Politics is a reflection and harnessing of public opinion: the aggregate of individual attitudes or beliefs held by a population for whatever reason. Scientific opinion, on the other hand, "harnesses the opinions of many different scientific organizations and entities and individual scientists in the relevant field, and is ultimately based on observation": that is, what is empirically demonstrable. The thing to note here, is that--unlike political consensus--once scientific consensus is reached and knowledge has been created from data, that doesn't mean there has actually been any connection made to public opinion, nor to the mechanisms of social change. Art can fill this disconnect, and has frequently been used by politicians as a tool to effect change in the working of the world.

As an example,  Soviet communist party leaders "depicted the United States as a cultural black hole and cited their own significant culture as evidence that they were the inheritors of the European Enlightenment". The Congress for Cultural Freedoms was organized, operated and funded by the CIA to promote American Abstract Expressionism to Europeans in the 1950's as a superior counterpoint to Soviet agitprop art. This covert operation was enthusiastically supported by New York's MOMA and the Ford Foundation. The CIA, acting secretly due to public and Congressional hostility to modern art, funded numerous traveling European exhibitions, symphonies, and many magazines that provided a platform for favorable art criticism. The aftermath of WWII was a not just a military Cold War, but also a cultural one, fought for the hearts and minds of the European intelligentsia. The fascinating and unsettling full story of the CIA and modern art is told in at least two books and a documentary, Hidden Hands (watch Episode 2 here), by Frances Stonor Saunders. Read Chapter 1 of The Cultural Cold War here.

In fact, the CIA still maintains a collection of important modern art used for agent training.
"We’ll have some of our guys and gals come down here and do a critical analysis of the paintings. Say you’ve got to analyze this big, heavy duty ISIL problem over here — maybe if you come look at the painting, it’ll help you think about how to solve the ISIL problem creatively."
* * *

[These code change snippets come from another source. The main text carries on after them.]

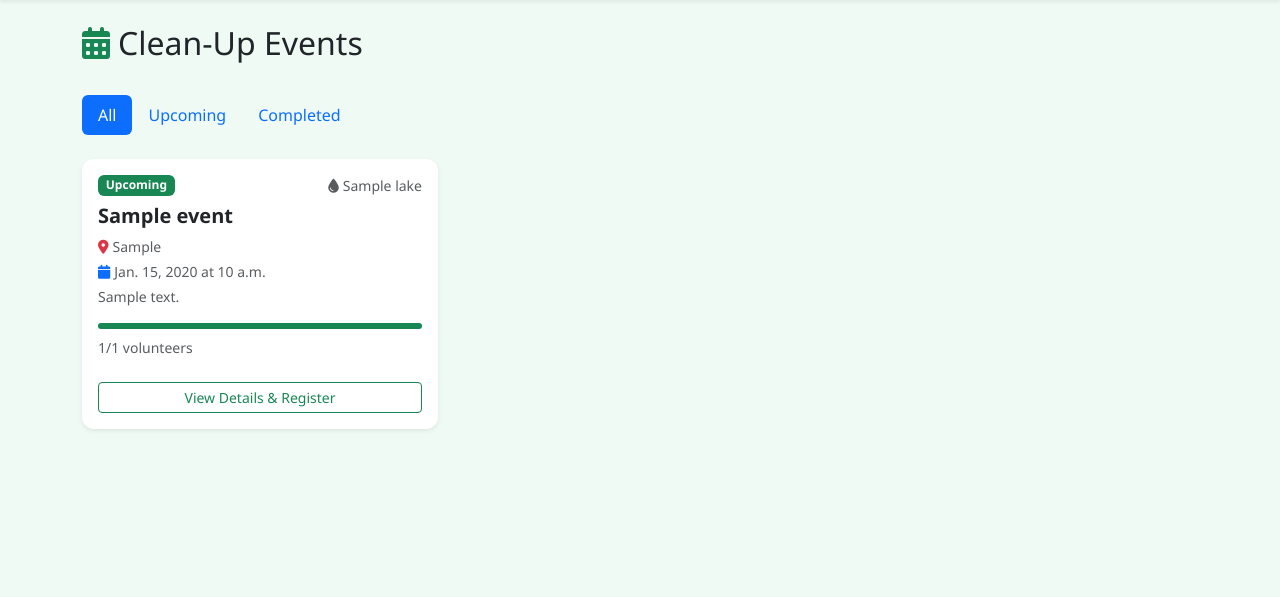
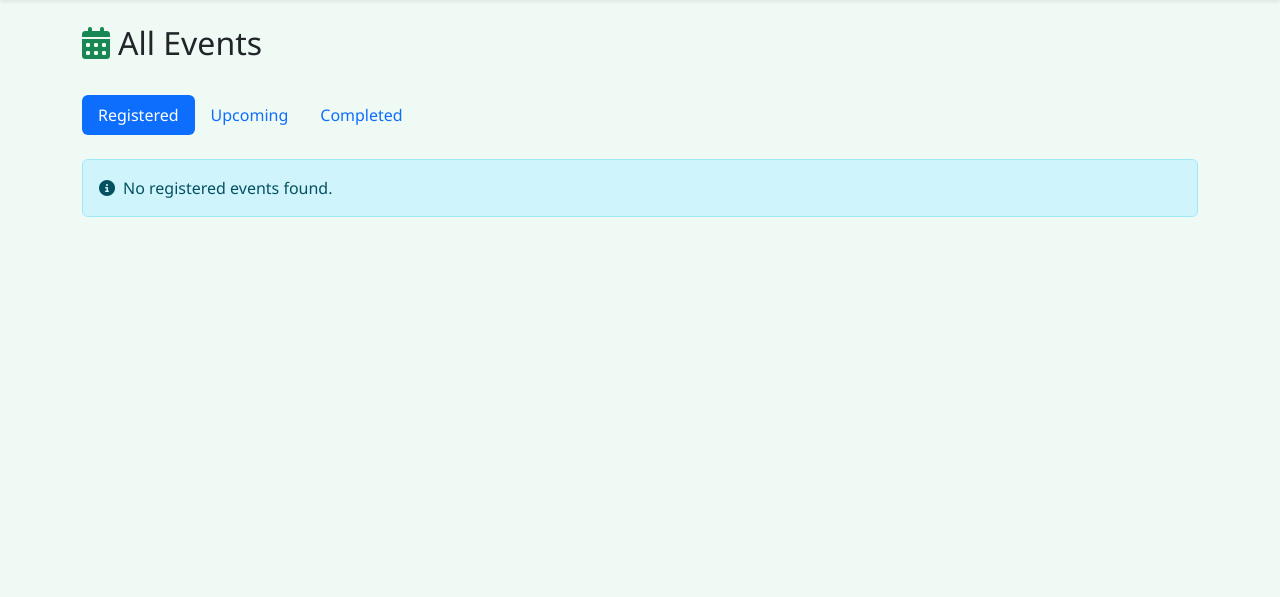
Before and after one commit to Kanigithub/Kovai_Lake_Guradian_AI_Repository, a Django app: page /events/ in a window 1280 px wide. Shown: the part 81-678 px from the top of the page. Run offline with Django 5.2, Linux system fonts and the light colour scheme; tables that the repository leaves empty hold one stand-in row (values such as "Sample post").

Commit message:
Describe your changes

```diff
--- a/events_app/templates/events_app/event_list.html
+++ b/events_app/templates/events_app/event_list.html
@@ -2,7 +2,7 @@
 {% block title %}Events — Kovai Lake Guardians{% endblock %}
 {% block content %}
 <div class="d-flex justify-content-between align-items-center mb-4">
-  <h2><i class="fas fa-calendar-alt text-success me-2"></i>Clean-Up Events</h2>
+  <h2><i class="fas fa-calendar-alt text-success me-2"></i>All Events</h2>
   {% if user.is_authenticated and user.userprofile.is_organizer %}
   <a href="{% url 'events_app:event_create' %}" class="btn btn-success">
     <i class="fas fa-plus me-1"></i>Create Event
@@ -13,25 +13,24 @@
 <!-- Filter Tabs -->
 <ul class="nav nav-pills mb-4">
   <li class="nav-item">
-    <a class="nav-link {% if not status_filter %}active{% endif %}" href="{% url 'events_app:event_list' %}">All</a>
+    <a class="nav-link {% if active_tab == 'registered' %}active{% endif %}" href="?tab=registered">Registered</a>
   </li>
   <li class="nav-item">
-    <a class="nav-link {% if status_filter == 'upcoming' %}active{% endif %}" href="?status=upcoming">Upcoming</a>
+    <a class="nav-link {% if active_tab == 'upcoming' %}active{% endif %}" href="?tab=upcoming">Upcoming</a>
   </li>
   <li class="nav-item">
-    <a class="nav-link {% if status_filter == 'completed' %}active{% endif %}" href="?status=completed">Completed</a>
+    <a class="nav-link {% if active_tab == 'completed' %}active{% endif %}" href="?tab=completed">Completed</a>
   </li>
 </ul>
 
+{% if active_tab == 'registered' %}
 <div class="row">
-  {% for event in events %}
+  {% for event in registered_events %}
   <div class="col-md-6 col-lg-4 mb-4">
     <div class="card shadow-sm h-100 border-0">
       <div class="card-body">
         <div class="d-flex justify-content-between mb-2">
-          <span class="badge bg-{% if event.status == 'upcoming' %}success{% elif event.status == 'completed' %}secondary{% elif event.status == 'ongoing' %}primary{% else %}danger{% endif %}">
-            {{ event.get_status_display }}
-          </span>
+          <span class="badge bg-success">Registered</span>
           {% if event.lake %}
           <small class="text-muted"><i class="fas fa-tint me-1"></i>{{ event.lake.name }}</small>
           {% endif %}
@@ -40,10 +39,36 @@
         <p class="text-muted small mb-1"><i class="fas fa-map-marker-alt me-1 text-danger"></i>{{ event.location }}</p>
         <p class="text-muted small mb-1"><i class="fas fa-calendar me-1 text-primary"></i>{{ event.date }} at {{ event.start_time }}</p>
         <p class="card-text small text-muted">{{ event.description|truncatechars:100 }}</p>
-        <div class="progress mb-2" style="height: 6px;">
-          <div class="progress-bar bg-success" style="width: {% widthratio event.registered_count event.max_volunteers 100 %}%"></div>
+      </div>
+      <div class="card-footer bg-transparent border-0 pb-3">
+        <a href="{% url 'events_app:event_detail' event.pk %}" class="btn btn-sm btn-outline-success w-100">
+          View Details &amp; Manage
+        </a>
+      </div>
+    </div>
+  </div>
+  {% empty %}
+  <div class="col-12">
+    <div class="alert alert-info"><i class="fas fa-info-circle me-2"></i>No registered events found.</div>
+  </div>
+  {% endfor %}
+</div>
+{% elif active_tab == 'upcoming' %}
+<div class="row">
+  {% for event in upcoming_events %}
+  <div class="col-md-6 col-lg-4 mb-4">
+    <div class="card shadow-sm h-100 border-0">
+      <div class="card-body">
+        <div class="d-flex justify-content-between mb-2">
+          <span class="badge bg-success">Upcoming</span>
+          {% if event.lake %}
+          <small class="text-muted"><i class="fas fa-tint me-1"></i>{{ event.lake.name }}</small>
+          {% endif %}
         </div>
-        <small class="text-muted">{{ event.registered_count }}/{{ event.max_volunteers }} volunteers</small>
+        <h5 class="card-title fw-bold">{{ event.title }}</h5>
+        <p class="text-muted small mb-1"><i class="fas fa-map-marker-alt me-1 text-danger"></i>{{ event.location }}</p>
+        <p class="text-muted small mb-1"><i class="fas fa-calendar me-1 text-primary"></i>{{ event.date }} at {{ event.start_time }}</p>
+        <p class="card-text small text-muted">{{ event.description|truncatechars:100 }}</p>
       </div>
       <div class="card-footer bg-transparent border-0 pb-3">
         <a href="{% url 'events_app:event_detail' event.pk %}" class="btn btn-sm btn-outline-success w-100">
@@ -54,8 +79,39 @@
   </div>
   {% empty %}
   <div class="col-12">
-    <div class="alert alert-info"><i class="fas fa-info-circle me-2"></i>No events found.</div>
+    <div class="alert alert-info"><i class="fas fa-info-circle me-2"></i>No upcoming events available.</div>
   </div>
   {% endfor %}
 </div>
+{% elif active_tab == 'completed' %}
+<div class="row">
+  {% for event in completed_events %}
+  <div class="col-md-6 col-lg-4 mb-4">
+    <div class="card shadow-sm h-100 border-0">
+      <div class="card-body">
+        <div class="d-flex justify-content-between mb-2">
+          <span class="badge bg-secondary">Completed</span>
+          {% if event.lake %}
+          <small class="text-muted"><i class="fas fa-tint me-1"></i>{{ event.lake.name }}</small>
+          {% endif %}
+        </div>
+        <h5 class="card-title fw-bold">{{ event.title }}</h5>
+        <p class="text-muted small mb-1"><i class="fas fa-map-marker-alt me-1 text-danger"></i>{{ event.location }}</p>
+        <p class="text-muted small mb-1"><i class="fas fa-calendar me-1 text-primary"></i>{{ event.date }} at {{ event.start_time }}</p>
+        <p class="card-text small text-muted">{{ event.description|truncatechars:100 }}</p>
+      </div>
+      <div class="card-footer bg-transparent border-0 pb-3">
+        <a href="{% url 'events_app:event_detail' event.pk %}" class="btn btn-sm btn-outline-success w-100">
+          View Details
+        </a>
+      </div>
+    </div>
+  </div>
+  {% empty %}
+  <div class="col-12">
+    <div class="alert alert-info"><i class="fas fa-info-circle me-2"></i>No completed events yet.</div>
+  </div>
+  {% endfor %}
+</div>
+{% endif %}
 {% endblock %}
--- a/events_app/views.py
+++ b/events_app/views.py
@@ -10,15 +10,22 @@
 
 
 def event_list(request):
-    status_filter = request.GET.get('status', '')
-    events = Event.objects.select_related('lake')
-    if status_filter:
-        events = events.filter(status=status_filter)
-    else:
-        events = events.order_by('date')
+    tab = request.GET.get('tab', 'registered')
+    upcoming_events = Event.objects.filter(status='upcoming').select_related('lake').order_by('date')
+    completed_events = Event.objects.filter(status='completed').select_related('lake').order_by('-date')
+    registered_events = Event.objects.none()
+
+    if request.user.is_authenticated and not request.user.userprofile.is_organizer:
+        registered_events = Event.objects.filter(
+            registrations__volunteer=request.user
+        ).exclude(registrations__status='cancelled').select_related('lake').distinct().order_by('date')
+        upcoming_events = upcoming_events.exclude(id__in=registered_events.values_list('id', flat=True))
+
     return render(request, 'events_app/event_list.html', {
-        'events': events,
-        'status_filter': status_filter,
+        'registered_events': registered_events,
+        'upcoming_events': upcoming_events,
+        'completed_events': completed_events,
+        'active_tab': tab,
     })
 
 
@@ -53,7 +60,7 @@
         return redirect('events_app:event_detail', pk=pk)
     existing = EventRegistration.objects.filter(volunteer=request.user, event=event).first()
     if existing:
-        messages.info(request, 'You are already registered for this event.')
+        messages.info(request, 'You already have a registration for this event and cannot register again.')
         return redirect('events_app:event_detail', pk=pk)
     if request.method == 'POST':
         form = EventRegistrationForm(event, request.POST)
```
Also changed, not shown: events_app/templates/events_app/event_detail.html (+34 -14 lines), volunteers_app/management/commands/seed_data.py (+45 -0 lines), .agent.md (added).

With climate change emerging as the primary global social problem of the Anthropocene geological era, and a massive obsession of the scientific world, it is startling and alarming that politics is not bending art to address this unprecedented challenge. As Bill McKibbon said, "...though we know about it, we don’t know about it. It hasn’t registered in our gut; it isn’t part of our culture. Where are the books? The poems? The plays? The goddamn operas?" Science can't offer this.

In the absence of political support (and funding), artists often seek to make cultural change on their own.
"There are experts in little things, but there are no experts in big things. All of us, no matter what we do, have the right to make moral decisions about the world....Everyone must be involved. -- Rachel Schragis 
The historian says [of war], "It's not my business." The lawyer says, "It's not my business." The businessman says, "It's not my business." And the artist says, "It's not my business." Then whose business is it? Does that mean you are going to leave the business of the most important issues in the world to the people who run the country? How stupid can we be? Haven't we had enough experience historically with leaving the important decisions to the people in the White House, Congress, the Supreme Court, and those who dominate the economy?...It is the job of the artist to...think outside the boundaries of permissible thought and dare to say things that no one else will say. " -- Howard Zinn
Art was supposed to change things … after studying art history, you realize that’s not always the case, but I love that spirit about what art is supposed to be. Art is part of our larger world so it’s not just by itself trying to do that … yeah, so art does change things.” -- Kellie Jones, Curator and Art Historian
Operating, as we do, on the front-lines of climate change, field stations and marine labs do well to engage with and support artists who are interested in the same things we are.

No comments:

Post a Comment